**** Input records ****
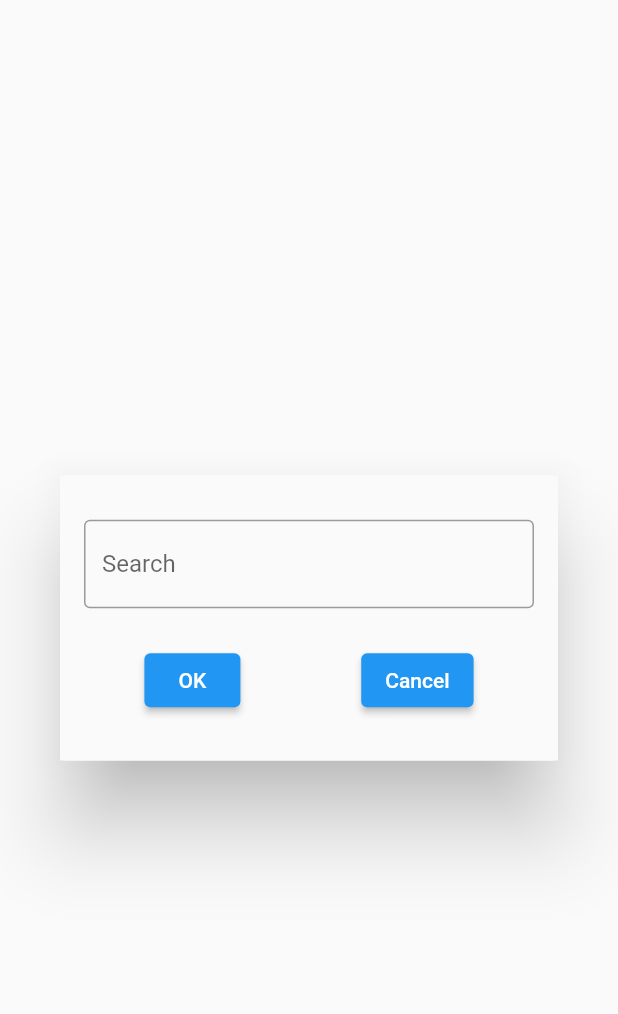
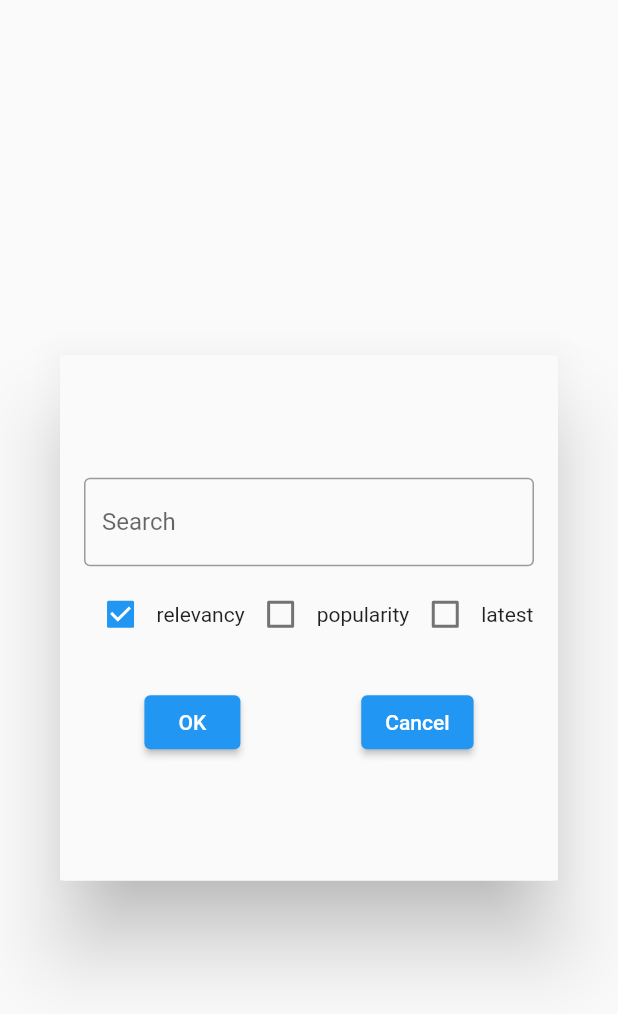
Before and after one commit to msavanan/newsapiapp, a Flutter app: the SearchPage widget shown alone on an empty page, opened directly, on a phone screen of 412 x 824 dp. Shown: the top 1014 px of the screen. Run offline on Flutter 3.47's test engine with Material 2 defaults, Android fonts, the phone set to English and light mode, and no system bars; our stand-ins replace modal_progress_hud_nsn, shared_preferences, webview_flutter; accounts and stored records are empty; network calls fail.

```diff
--- a/lib/api_key.dart
+++ b/lib/api_key.dart
@@ -11,6 +11,13 @@ class ApiKey {
   String status = '';
   bool isKeyExist = false;
   String query = '';
+  static String sortBy = 'relevancy';
+  static const List<String> sortByList = [
+    'relevancy',
+    'popularity',
+    'publishedAt'
+  ];
+  static String? source;
 
   static final ApiKey _verifyApiKey = ApiKey._instance();
 
--- a/lib/search_page.dart
+++ b/lib/search_page.dart
@@ -14,13 +14,23 @@ class _SearchPageState extends State<SearchPage> {
   final _formKey = GlobalKey<FormState>();
   String query = ApiKey().query;
 
+  List<bool> selectSort = [true, false, false];
+
+  resetSort(int index) {
+    selectSort = [false, false, false];
+    setState(() {
+      selectSort[index] = true;
+    });
+    ApiKey.sortBy = ApiKey.sortByList[index];
+  }
+
   @override
   Widget build(BuildContext context) {
     final double mWidth = MediaQuery.of(context).size.width;
     final double mHeight = MediaQuery.of(context).size.height;
     final double width = mWidth * .9;
     final double height = mHeight * .23;
-    const double fixedHeight = 190;
+    const double fixedHeight = 350; //190;
     const double fixedWidth = 370;
 
     return Dialog(
@@ -45,7 +55,7 @@ class _SearchPageState extends State<SearchPage> {
                 children: [
                   TextFormField(
                     onChanged: (value) {
-                      query = value;
+                      query = value.trim();
                     },
                     validator: (String? val) {
                       if ((val?.isEmpty)!) {
@@ -55,6 +65,14 @@ class _SearchPageState extends State<SearchPage> {
                     decoration: const InputDecoration(
                         hintText: 'Search',
                         border: OutlineInputBorder(borderSide: BorderSide())),
+                  ),
+                  Padding(
+                    padding: const EdgeInsets.only(top: 8.0),
+                    child: SortWidget(
+                        resetSort: (int index) {
+                          resetSort(index);
+                        },
+                        selectSort: selectSort),
                   ),
                   Padding(
                     padding: const EdgeInsets.only(top: 24.0),
@@ -94,3 +112,61 @@ class _SearchPageState extends State<SearchPage> {
     );
   }
 }
+
+class SortWidget extends StatelessWidget {
+  const SortWidget(
+      {Key? key, required this.selectSort, required this.resetSort})
+      : super(key: key);
+  final Function(int) resetSort;
+  final List<bool> selectSort;
+
+  @override
+  Widget build(BuildContext context) {
+    return Wrap(
+      children: [
+        SortTile(
+            title: 'relevancy',
+            value: selectSort[0],
+            onChanged: () {
+              resetSort(0);
+            }),
+        SortTile(
+            title: 'popularity',
+            value: selectSort[1],
+            onChanged: () {
+              resetSort(1);
+            }),
+        SortTile(
+            title: 'latest',
+            value: selectSort[2],
+            onChanged: () {
+              resetSort(2);
+            }),
+      ],
+    );
+  }
+}
+
+class SortTile extends StatelessWidget {
+  const SortTile(
+      {Key? key,
+      required this.onChanged,
+      required this.value,
+      required this.title})
+      : super(key: key);
+  final bool value;
+  final Function onChanged;
+  final String title;
+
+  @override
+  Widget build(BuildContext context) {
+    return Row(mainAxisSize: MainAxisSize.min, children: [
+      Checkbox(
+          value: value,
+          onChanged: (bool? value) {
+            onChanged();
+          }),
+      Text(title)
+    ]);
+  }
+}
--- a/pubspec.yaml
+++ b/pubspec.yaml
@@ -34,11 +34,12 @@ dependencies:
   # The following adds the Cupertino Icons font to your application.
   # Use with the CupertinoIcons class for iOS style icons.
   cupertino_icons: ^1.0.2
-  news_api_flutter_package: ^1.1.0
+  #news_api_flutter_package: ^1.1.0
   webview_flutter: ^3.0.0
   shared_preferences: ^2.0.13
   modal_progress_hud_nsn: ^0.1.0-nullsafety-1
   http: ^0.13.4
+  url_launcher: ^6.0.20
 
 dev_dependencies:
   flutter_test:
```
Also changed, not shown: lib/home_page.dart (+60 -27 lines), lib/news.dart (deleted, +0 -155 lines), lib/news_api_flutter_package/model/article.dart (added, +40 -0 lines), lib/news_api_flutter_package/model/error.dart (added, +12 -0 lines), lib/news_api_flutter_package/model/source.dart (added, +29 -0 lines), lib/news_api_flutter_package/news_api_flutter_package.dart (added, +118 -0 lines), lib/set_apikey.dart (+19 -0 lines), pubspec.lock, 2 other files.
****
What to do: Determine how many lines of the data contain "String" and give nothing but that number.

Expected answer: 8